==== Extracted material

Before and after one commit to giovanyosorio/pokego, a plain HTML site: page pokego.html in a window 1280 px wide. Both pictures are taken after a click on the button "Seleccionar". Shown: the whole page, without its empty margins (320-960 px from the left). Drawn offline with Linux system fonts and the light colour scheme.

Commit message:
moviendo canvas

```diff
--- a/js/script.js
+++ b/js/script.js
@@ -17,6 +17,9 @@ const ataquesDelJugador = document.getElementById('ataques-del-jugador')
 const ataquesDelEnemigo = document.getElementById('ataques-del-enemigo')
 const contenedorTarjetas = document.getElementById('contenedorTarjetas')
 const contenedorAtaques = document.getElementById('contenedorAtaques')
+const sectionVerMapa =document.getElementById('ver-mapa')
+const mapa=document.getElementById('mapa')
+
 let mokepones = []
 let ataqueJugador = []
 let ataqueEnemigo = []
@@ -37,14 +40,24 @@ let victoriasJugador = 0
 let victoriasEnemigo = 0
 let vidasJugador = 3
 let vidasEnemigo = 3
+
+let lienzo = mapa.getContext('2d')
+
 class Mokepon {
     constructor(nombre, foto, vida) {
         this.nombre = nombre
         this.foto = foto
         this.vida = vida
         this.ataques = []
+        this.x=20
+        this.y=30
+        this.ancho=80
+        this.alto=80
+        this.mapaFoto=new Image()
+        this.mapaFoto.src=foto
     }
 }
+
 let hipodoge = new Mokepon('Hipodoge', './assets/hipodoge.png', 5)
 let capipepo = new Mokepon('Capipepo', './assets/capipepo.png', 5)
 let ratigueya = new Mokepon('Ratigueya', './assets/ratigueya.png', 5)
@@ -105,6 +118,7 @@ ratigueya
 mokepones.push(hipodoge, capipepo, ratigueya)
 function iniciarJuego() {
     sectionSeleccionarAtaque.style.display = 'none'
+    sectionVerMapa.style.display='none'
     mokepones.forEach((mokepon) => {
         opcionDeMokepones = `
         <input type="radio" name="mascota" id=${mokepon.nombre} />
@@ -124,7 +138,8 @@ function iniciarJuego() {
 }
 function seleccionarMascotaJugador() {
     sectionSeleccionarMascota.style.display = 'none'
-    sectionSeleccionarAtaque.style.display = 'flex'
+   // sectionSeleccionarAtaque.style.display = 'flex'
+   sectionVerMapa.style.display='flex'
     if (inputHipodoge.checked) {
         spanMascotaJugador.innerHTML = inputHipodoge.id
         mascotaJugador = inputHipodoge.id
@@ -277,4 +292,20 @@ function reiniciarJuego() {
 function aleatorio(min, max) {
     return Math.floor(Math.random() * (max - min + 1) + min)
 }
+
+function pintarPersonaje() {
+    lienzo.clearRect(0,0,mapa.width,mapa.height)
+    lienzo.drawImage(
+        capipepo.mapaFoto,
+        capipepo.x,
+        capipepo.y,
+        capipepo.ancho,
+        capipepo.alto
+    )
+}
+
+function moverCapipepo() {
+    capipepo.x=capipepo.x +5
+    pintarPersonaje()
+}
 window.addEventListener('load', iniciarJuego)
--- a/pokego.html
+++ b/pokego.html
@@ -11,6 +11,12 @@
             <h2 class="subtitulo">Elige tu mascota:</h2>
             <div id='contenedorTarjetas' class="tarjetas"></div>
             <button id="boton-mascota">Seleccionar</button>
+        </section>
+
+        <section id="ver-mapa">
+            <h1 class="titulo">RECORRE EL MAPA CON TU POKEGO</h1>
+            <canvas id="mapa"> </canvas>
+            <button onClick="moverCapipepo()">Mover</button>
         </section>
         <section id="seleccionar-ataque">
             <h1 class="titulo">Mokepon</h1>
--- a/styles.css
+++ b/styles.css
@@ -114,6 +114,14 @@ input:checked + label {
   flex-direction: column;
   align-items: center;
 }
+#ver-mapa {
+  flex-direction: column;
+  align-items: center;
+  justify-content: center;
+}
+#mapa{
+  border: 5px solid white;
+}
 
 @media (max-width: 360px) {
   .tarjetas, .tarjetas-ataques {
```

========

For every line in the material, write out an exact copy.

▶ _Your response_:
Before and after one commit to giovanyosorio/pokego, a plain HTML site: page pokego.html in a window 1280 px wide. Both pictures are taken after a click on the button "Seleccionar". Shown: the whole page, without its empty margins (320-960 px from the left). Drawn offline with Linux system fonts and the light colour scheme.

Commit message:
moviendo canvas

```diff
--- a/js/script.js
+++ b/js/script.js
@@ -17,6 +17,9 @@ const ataquesDelJugador = document.getElementById('ataques-del-jugador')
 const ataquesDelEnemigo = document.getElementById('ataques-del-enemigo')
 const contenedorTarjetas = document.getElementById('contenedorTarjetas')
 const contenedorAtaques = document.getElementById('contenedorAtaques')
+const sectionVerMapa =document.getElementById('ver-mapa')
+const mapa=document.getElementById('mapa')
+
 let mokepones = []
 let ataqueJugador = []
 let ataqueEnemigo = []
@@ -37,14 +40,24 @@ let victoriasJugador = 0
 let victoriasEnemigo = 0
 let vidasJugador = 3
 let vidasEnemigo = 3
+
+let lienzo = mapa.getContext('2d')
+
 class Mokepon {
     constructor(nombre, foto, vida) {
         this.nombre = nombre
         this.foto = foto
         this.vida = vida
         this.ataques = []
+        this.x=20
+        this.y=30
+        this.ancho=80
+        this.alto=80
+        this.mapaFoto=new Image()
+        this.mapaFoto.src=foto
     }
 }
+
 let hipodoge = new Mokepon('Hipodoge', './assets/hipodoge.png', 5)
 let capipepo = new Mokepon('Capipepo', './assets/capipepo.png', 5)
 let ratigueya = new Mokepon('Ratigueya', './assets/ratigueya.png', 5)
@@ -105,6 +118,7 @@ ratigueya
 mokepones.push(hipodoge, capipepo, ratigueya)
 function iniciarJuego() {
     sectionSeleccionarAtaque.style.display = 'none'
+    sectionVerMapa.style.display='none'
     mokepones.forEach((mokepon) => {
         opcionDeMokepones = `
         <input type="radio" name="mascota" id=${mokepon.nombre} />
@@ -124,7 +138,8 @@ function iniciarJuego() {
 }
 function seleccionarMascotaJugador() {
     sectionSeleccionarMascota.style.display = 'none'
-    sectionSeleccionarAtaque.style.display = 'flex'
+   // sectionSeleccionarAtaque.style.display = 'flex'
+   sectionVerMapa.style.display='flex'
     if (inputHipodoge.checked) {
         spanMascotaJugador.innerHTML = inputHipodoge.id
         mascotaJugador = inputHipodoge.id
@@ -277,4 +292,20 @@ function reiniciarJuego() {
 function aleatorio(min, max) {
     return Math.floor(Math.random() * (max - min + 1) + min)
 }
+
+function pintarPersonaje() {
+    lienzo.clearRect(0,0,mapa.width,mapa.height)
+    lienzo.drawImage(
+        capipepo.mapaFoto,
+        capipepo.x,
+        capipepo.y,
+        capipepo.ancho,
+        capipepo.alto
+    )
+}
+
+function moverCapipepo() {
+    capipepo.x=capipepo.x +5
+    pintarPersonaje()
+}
 window.addEventListener('load', iniciarJuego)
--- a/pokego.html
+++ b/pokego.html
@@ -11,6 +11,12 @@
             <h2 class="subtitulo">Elige tu mascota:</h2>
             <div id='contenedorTarjetas' class="tarjetas"></div>
             <button id="boton-mascota">Seleccionar</button>
+        </section>
+
+        <section id="ver-mapa">
+            <h1 class="titulo">RECORRE EL MAPA CON TU POKEGO</h1>
+            <canvas id="mapa"> </canvas>
+            <button onClick="moverCapipepo()">Mover</button>
         </section>
         <section id="seleccionar-ataque">
             <h1 class="titulo">Mokepon</h1>
--- a/styles.css
+++ b/styles.css
@@ -114,6 +114,14 @@ input:checked + label {
   flex-direction: column;
   align-items: center;
 }
+#ver-mapa {
+  flex-direction: column;
+  align-items: center;
+  justify-content: center;
+}
+#mapa{
+  border: 5px solid white;
+}
 
 @media (max-width: 360px) {
   .tarjetas, .tarjetas-ataques {
```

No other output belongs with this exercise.